Insufficient and costly electricity is a major constraint to the economic and human development of the country, where only 46% of the population has access to electricity. As a result, rationing of electricity is common, with some areas receiving electricity for as little as 8 hours a day during the dry winter season.
The landmark cross-border project will provide Nepal with at least 100 MW of additional electricity, to supplement its current electricity generation capacity of 698 MW and help minimize power blackouts. The country’s peak demand is 885 MW. The project will see the establishment of cross-border transmission capacity of about 1000 MW. It will also develop key segments of the backbone high voltage system to help expand access to electricity across Nepal.
“Increasing access to electricity is one of the most significant development challenges facing Nepal today,” said Susan Goldmark, World Bank Country Director for Nepal. “For the first time this project will help mitigate deficits through the trade in electricity.

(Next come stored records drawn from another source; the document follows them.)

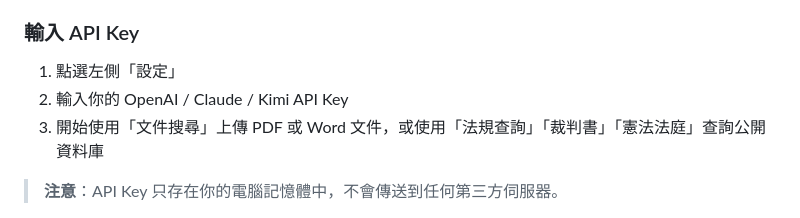
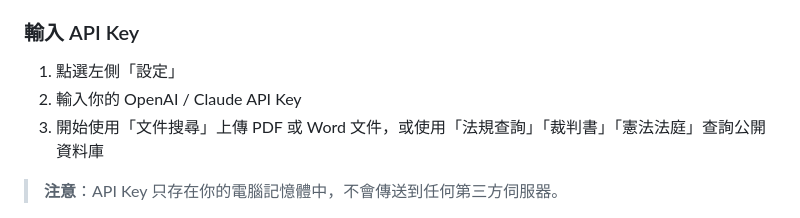
Before and after one commit to antu-tech/law-search-tool, a Markdown page: README.md, the part around the change. Drawn GitHub-style.

Commit message:
delete kimi

```diff
--- a/README.md
+++ b/README.md
@@ -37,7 +37,7 @@ curl -fsSL https://raw.githubusercontent.com/antu-tech/law-search-tool/main/scri
 ### 輸入 API Key
 
 1. 點選左側「設定」
-2. 輸入你的 OpenAI / Claude / Kimi API Key
+2. 輸入你的 OpenAI / Claude API Key
 3. 開始使用「文件搜尋」上傳 PDF 或 Word 文件，或使用「法規查詢」「裁判書」「憲法法庭」查詢公開資料庫
 
 > **注意**：API Key 只存在你的電腦記憶體中，不會傳送到任何第三方伺服器。
```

Once Nepal develops its hydropower potential and meets its domestic needs, the transmission infrastructure could also be used to export surplus hydropower and earn revenues for Nepal.”
In response to the worsening electricity situation, the Government of Nepal declared a “national energy crisis” in December 2008 and approved an Electricity Crisis Management Action Plan which is currently under implementation, with support from the World Bank. The Action Plan includes development of the Dhalkebar-Muzaffarpur transmission link, a key component of the NIETTP and the first major cross-border transmission line between India and Nepal. Upon completion, Nepal could end electricity rationing by 2015, according to projections.
The energy situation throughout the South Asia Region (SAR) is characterized by poor consumer access to electricity, high dependence on imported oil and/or petroleum products, slow development of energy sources and supply infrastructure, weak distribution and almost no intra-region energy trade.
“Cross-border energy cooperation can lower costs in each country, improve supply reliability, and help lower carbon emissions,” said Raghuveer Sharma, Project Team Leader. “This project will lead the way in providing the necessary physical infrastructure for initially bilateral and eventually multi-country electricity trade in the northeastern part of South Asia Region.”